Assignment
Could you copy each line of the listing that holds "span"?

Records to use
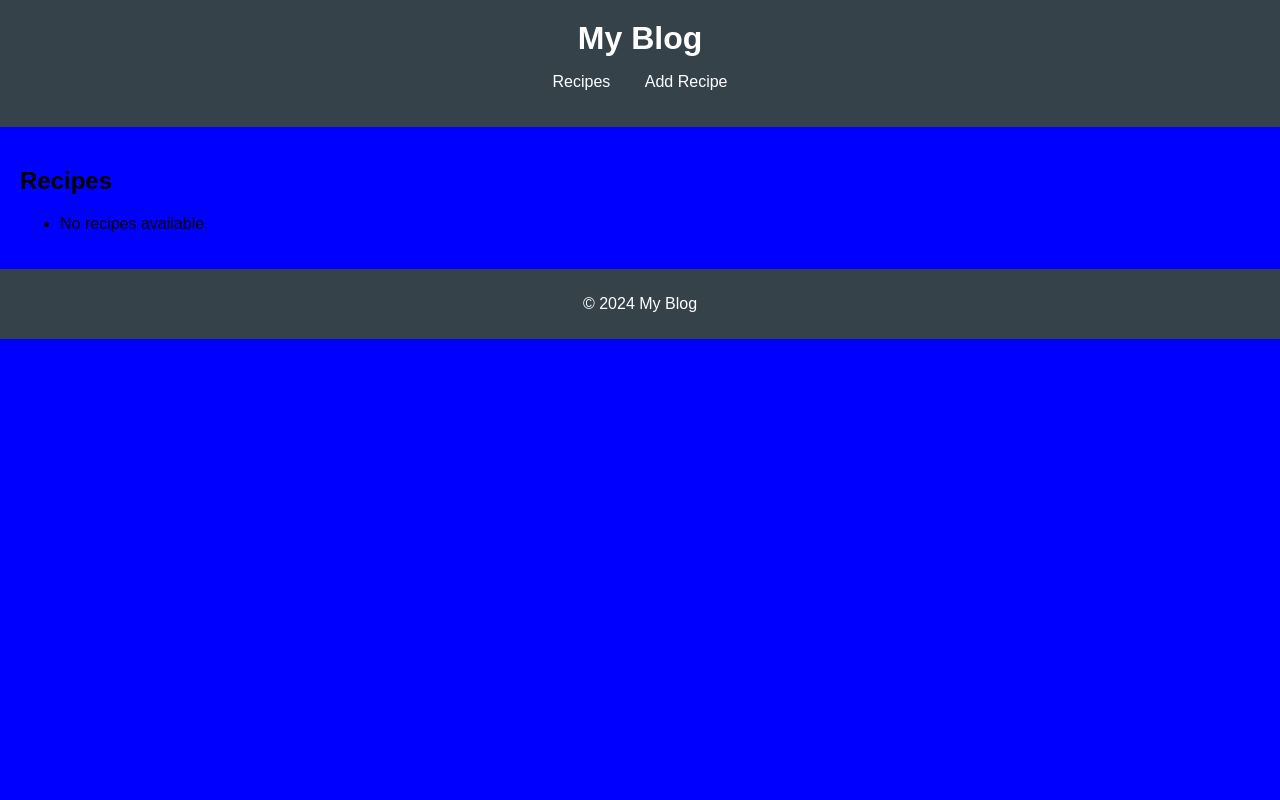
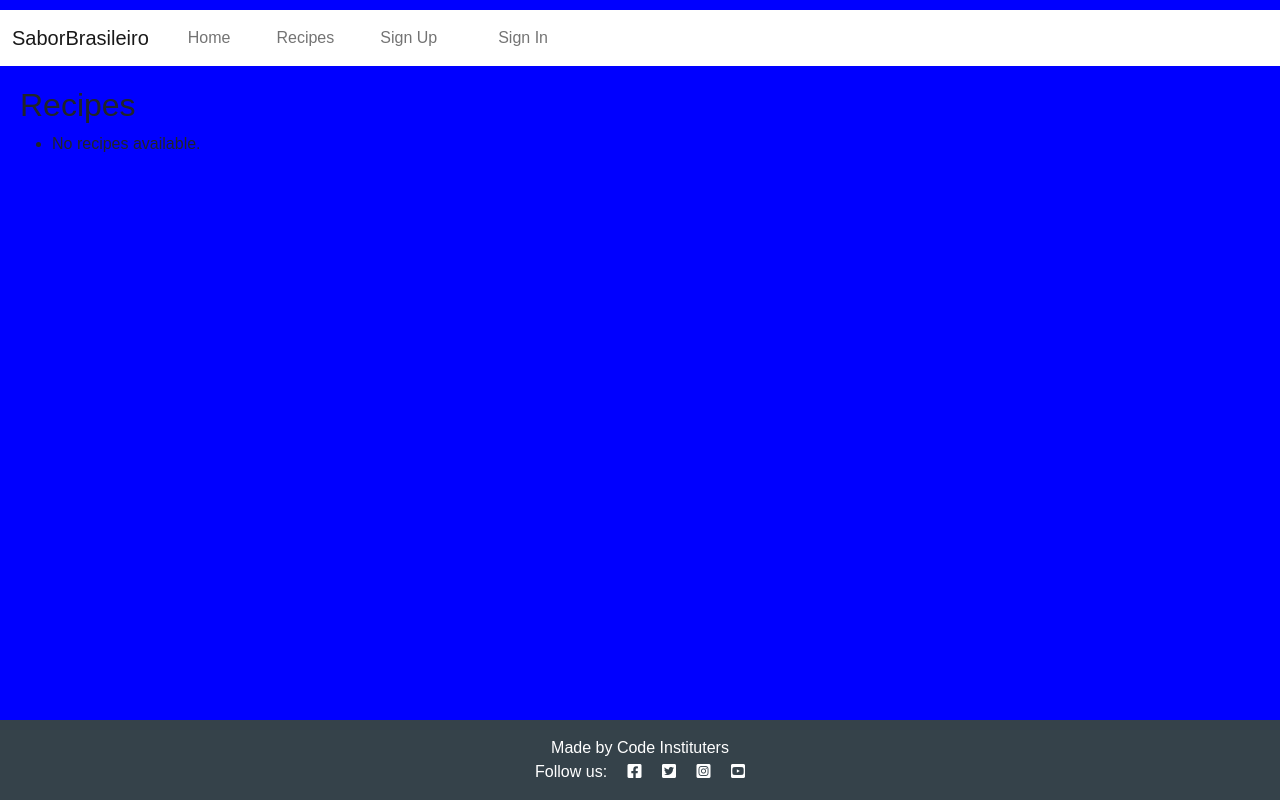
Before and after one commit to juliavolponi/SaborBrasileiro, a Django app: page / in a window 1280 px wide. Run offline with Django 5.2, Linux system fonts and the light colour scheme; data that the repository does not hold is empty.

Commit message:
changed my base.html and added bootstrap

```diff
--- a/requirements.txt
+++ b/requirements.txt
@@ -4,3 +4,4 @@ Django==5.1.1
 gunicorn==20.1.0
 psycopg2==2.9.9
 sqlparse==0.5.1
+django-summernote==0.8.20.0
--- a/sabor_brasileiro/settings.py
+++ b/sabor_brasileiro/settings.py
@@ -18,6 +18,7 @@ if os.path.isfile('env.py'):
 
 # Build paths inside the project like this: BASE_DIR / 'subdir'.
 BASE_DIR = Path(__file__).resolve().parent.parent
+TEMPLATES_DIR = os.path.join(BASE_DIR, 'templates')
 
 
 # Quick-start development settings - unsuitable for production
@@ -48,6 +49,7 @@ INSTALLED_APPS = [
     'django.contrib.sessions',
     'django.contrib.messages',
     'django.contrib.staticfiles',
+    'django_summernote',
     'blog'
 ]
 
@@ -66,7 +68,7 @@ ROOT_URLCONF = 'sabor_brasileiro.urls'
 TEMPLATES = [
     {
         'BACKEND': 'django.template.backends.django.DjangoTemplates',
-        'DIRS': [os.path.join(BASE_DIR, 'templates')],
+        'DIRS': [TEMPLATES_DIR],
         'APP_DIRS': True,
         'OPTIONS': {
             'context_processors': [
--- a/sabor_brasileiro/urls.py
+++ b/sabor_brasileiro/urls.py
@@ -20,5 +20,6 @@ from django.urls import path, include
 
 urlpatterns = [
     path('admin/', admin.site.urls),
+    path('summernote/', include('django_summernote.urls')),
     path('', include('blog.urls'), name="blog-urls"),
 ]
--- a/templates/base.html
+++ b/templates/base.html
@@ -1,29 +1,80 @@
 <!DOCTYPE html>
-<html lang="en">
+<html class="h-100" lang="en">
+
 <head>
-    <meta charset="UTF-8">
-    <meta name="viewport" content="width=device-width, initial-scale=1.0">
-    <title>{% block title %}My Blog{% endblock %}</title>
-    <!-- Direct link to style.css -->
-    <link rel="stylesheet" href="/templates/style.css">
+    <title>{% block title %}Sabor Brasileiro{% endblock %}</title>
+    <meta name="viewport" content="width=device-width, initial-scale=1" />
+
+    <!-- Google Fonts CSS -->
+    <link rel="preconnect" href="https://fonts.gstatic.com">
+    <link href="https://fonts.googleapis.com/css2?family=Roboto:wght@300&display=swap" rel="stylesheet">
+    <link href="https://fonts.googleapis.com/css2?family=Lato:wght@300;700&display=swap" rel="stylesheet">
+
+    <!-- Font Awesome CSS -->
+    <link rel="stylesheet" href="https://cdnjs.cloudflare.com/ajax/libs/font-awesome/5.15.3/css/all.min.css">
+
+    <!-- Bootstrap CSS -->
+    <link href="https://cdn.jsdelivr.net/npm/bootstrap@5.0.1/dist/css/bootstrap.min.css" rel="stylesheet"
+        integrity="sha384-+0n0xVW2eSR5OomGNYDnhzAbDsOXxcvSN1TPprVMTNDbiYZCxYbOOl7+AMvyTG2x" crossorigin="anonymous">
+
+    <!-- Custom CSS -->
+    <link rel="stylesheet" href="style.css">
 </head>
-<body>
-    <header class="header">
-        <h1 class="header__title">My Blog</h1>
-        <nav class="nav">
-            <ul class="nav__list">
-                <li class="nav__item"><a href="{% url 'recipe_list' %}" class="nav__link">Recipes</a></li>
-                <li class="nav__item"><a href="{% url 'recipe_create' %}" class="nav__link">Add Recipe</a></li>
-            </ul>
-        </nav>
-    </header>
 
-    <main class="main">
-        {% block content %}{% endblock %}
+<body class="d-flex flex-column h-100 main-bg">
+
+    <!-- Navigation -->
+    <nav class="navbar navbar-expand-lg navbar-light bg-white">
+        <div class="container-fluid">
+            <a class="navbar-brand" href="{% url 'recipe_list' %}">
+                <span class="brand">Sa<span class="red-o">bo</span>r<span class="thin">Brasileiro</span></span>
+            </a>
+            <button class="navbar-toggler" type="button" data-bs-toggle="collapse" data-bs-target="#navbarText"
+                aria-controls="navbarText" aria-expanded="false" aria-label="Toggle navigation">
+                <span class="navbar-toggler-icon"></span>
+            </button>
+            <div class="collapse navbar-collapse" id="navbarText">
+                <ul class="navbar-nav me-auto mb-2 mb-lg-0">
+                    <li class="nav-item">
+                        <a class="nav-link {% if request.path == home_url %}active{% endif %}" aria-current="page"
+                            href="{% url 'recipe_list' %}">Home</a>
+                    </li>
+                    <li class="nav-item">
+                        <a class="nav-link" href="{% url 'recipe_create' %}">Recipes</a>
+                    </li>
+                    <li class="nav-item">
+                        <a class="nav-link" href="{% url 'recipe_create' %}">Sign Up</a>
+                    </li>
+                    <li class="nav-item"></li>
+                        <a class="nav-link" href="{% url 'recipe_create' %}">Sign In</a>
+                    </li>
+                </ul>
+
+            </div>
+        </div>
+    </nav>
+
+    <!-- Main content block -->
+    <main class="flex-shrink-0 main-bg">
+        {% block content %}
+
+        {% endblock content %}
     </main>
 
-    <footer class="footer">
-        <p class="footer__text">&copy; 2024 My Blog</p>
+    <!-- Footer -->
+    <footer class="footer mt-auto py-3 dark-bg">
+        <p class="m-0 text-center text-white">Made by Code Instituters</p>
+        <p class="m-0 text-center text-white">Follow us:
+            <i class="fab fa-facebook-square ms-3"></i>
+            <i class="fab fa-twitter-square ms-3"></i>
+            <i class="fab fa-instagram-square ms-3"></i>
+            <i class="fab fa-youtube-square ms-3"></i>
+        </p>
     </footer>
+
+    <!-- Bootstrap JS -->
+    <script src="https://cdn.jsdelivr.net/npm/bootstrap@5.0.1/dist/js/bootstrap.bundle.min.js"
+        integrity="sha384-gtEjrD/SeCtmISkJkNUaaKMoLD0//ElJ19smozuHV6z3Iehds+3Ulb9Bn9Plx0x4" crossorigin="anonymous"></script>
 </body>
+
 </html>
```
Also changed, not shown: blog/admin.py (+10 -1 lines).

Solution to this problem
+                <span class="brand">Sa<span class="red-o">bo</span>r<span class="thin">Brasileiro</span></span>
+                <span class="navbar-toggler-icon"></span>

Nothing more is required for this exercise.